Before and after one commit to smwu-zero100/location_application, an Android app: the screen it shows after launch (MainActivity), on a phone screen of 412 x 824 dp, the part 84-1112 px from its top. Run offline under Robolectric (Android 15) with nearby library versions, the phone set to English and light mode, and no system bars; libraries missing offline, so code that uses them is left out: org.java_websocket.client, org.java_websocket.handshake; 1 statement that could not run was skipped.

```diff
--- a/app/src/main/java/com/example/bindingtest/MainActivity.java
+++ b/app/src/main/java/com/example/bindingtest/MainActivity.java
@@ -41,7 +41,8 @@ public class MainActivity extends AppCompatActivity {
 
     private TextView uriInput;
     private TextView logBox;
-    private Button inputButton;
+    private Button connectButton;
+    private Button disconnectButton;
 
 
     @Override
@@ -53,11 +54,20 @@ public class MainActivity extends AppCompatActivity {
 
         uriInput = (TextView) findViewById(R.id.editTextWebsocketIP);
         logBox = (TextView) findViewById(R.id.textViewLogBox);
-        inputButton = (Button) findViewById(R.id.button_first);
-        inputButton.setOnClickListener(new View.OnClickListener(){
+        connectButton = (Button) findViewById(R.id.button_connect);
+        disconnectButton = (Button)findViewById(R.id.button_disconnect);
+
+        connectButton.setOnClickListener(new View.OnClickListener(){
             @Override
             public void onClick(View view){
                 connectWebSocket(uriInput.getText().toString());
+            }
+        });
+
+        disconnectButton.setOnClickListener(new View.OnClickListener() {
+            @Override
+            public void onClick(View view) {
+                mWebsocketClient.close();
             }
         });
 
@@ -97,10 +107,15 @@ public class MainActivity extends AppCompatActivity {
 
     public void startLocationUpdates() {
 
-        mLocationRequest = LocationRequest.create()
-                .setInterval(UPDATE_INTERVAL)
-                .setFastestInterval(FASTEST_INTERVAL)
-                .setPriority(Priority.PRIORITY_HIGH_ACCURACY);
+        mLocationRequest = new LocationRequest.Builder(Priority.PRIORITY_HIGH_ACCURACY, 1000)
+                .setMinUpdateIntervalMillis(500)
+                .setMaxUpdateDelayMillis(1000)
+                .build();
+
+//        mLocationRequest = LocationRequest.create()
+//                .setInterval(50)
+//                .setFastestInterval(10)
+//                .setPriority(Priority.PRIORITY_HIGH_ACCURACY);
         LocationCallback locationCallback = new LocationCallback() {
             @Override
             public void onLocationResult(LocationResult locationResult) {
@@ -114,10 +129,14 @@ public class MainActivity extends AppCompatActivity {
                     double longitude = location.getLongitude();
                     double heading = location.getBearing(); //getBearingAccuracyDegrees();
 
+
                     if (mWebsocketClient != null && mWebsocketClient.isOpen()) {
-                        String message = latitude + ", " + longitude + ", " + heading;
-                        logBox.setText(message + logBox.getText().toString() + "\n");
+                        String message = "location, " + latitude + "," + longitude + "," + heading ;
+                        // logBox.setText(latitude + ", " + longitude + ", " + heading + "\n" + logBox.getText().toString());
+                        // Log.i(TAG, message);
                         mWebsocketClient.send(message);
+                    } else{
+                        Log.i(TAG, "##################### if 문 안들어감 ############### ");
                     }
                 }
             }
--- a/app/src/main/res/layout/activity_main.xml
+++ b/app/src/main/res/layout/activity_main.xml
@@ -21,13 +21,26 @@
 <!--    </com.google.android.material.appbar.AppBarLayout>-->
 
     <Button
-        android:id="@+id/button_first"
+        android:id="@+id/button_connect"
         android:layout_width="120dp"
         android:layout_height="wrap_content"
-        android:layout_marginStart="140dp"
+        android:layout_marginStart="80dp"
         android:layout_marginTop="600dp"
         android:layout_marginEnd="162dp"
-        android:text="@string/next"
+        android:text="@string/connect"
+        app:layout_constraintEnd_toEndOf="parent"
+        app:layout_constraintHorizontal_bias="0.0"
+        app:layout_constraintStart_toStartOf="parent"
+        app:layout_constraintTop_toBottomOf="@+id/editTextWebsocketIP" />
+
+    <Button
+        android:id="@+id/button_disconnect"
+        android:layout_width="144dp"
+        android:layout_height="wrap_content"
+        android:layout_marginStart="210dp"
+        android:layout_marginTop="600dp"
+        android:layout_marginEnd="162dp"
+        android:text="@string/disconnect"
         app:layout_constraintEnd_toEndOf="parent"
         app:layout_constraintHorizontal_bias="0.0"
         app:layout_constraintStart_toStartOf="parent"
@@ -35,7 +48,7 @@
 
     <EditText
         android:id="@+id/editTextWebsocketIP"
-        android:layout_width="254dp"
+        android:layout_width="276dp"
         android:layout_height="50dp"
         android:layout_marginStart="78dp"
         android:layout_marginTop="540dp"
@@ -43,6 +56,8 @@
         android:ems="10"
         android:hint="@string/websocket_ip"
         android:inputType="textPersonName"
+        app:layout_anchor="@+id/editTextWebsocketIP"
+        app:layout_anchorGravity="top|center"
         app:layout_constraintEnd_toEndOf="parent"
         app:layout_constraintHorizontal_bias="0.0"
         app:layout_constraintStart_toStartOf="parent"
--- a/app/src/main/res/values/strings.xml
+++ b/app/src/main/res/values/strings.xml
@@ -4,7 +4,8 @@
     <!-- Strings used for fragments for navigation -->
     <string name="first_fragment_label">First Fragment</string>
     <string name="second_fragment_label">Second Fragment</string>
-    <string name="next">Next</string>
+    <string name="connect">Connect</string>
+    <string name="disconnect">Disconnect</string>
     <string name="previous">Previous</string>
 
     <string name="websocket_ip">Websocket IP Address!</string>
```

════

§ **What to work on**:
Which of the lines above include the string "logBox"? Pick them out and copy them.

§ **Response area**:
     private TextView logBox;
         logBox = (TextView) findViewById(R.id.textViewLogBox);
-                        logBox.setText(message + logBox.getText().toString() + "\n");
+                        // logBox.setText(latitude + ", " + longitude + ", " + heading + "\n" + logBox.getText().toString());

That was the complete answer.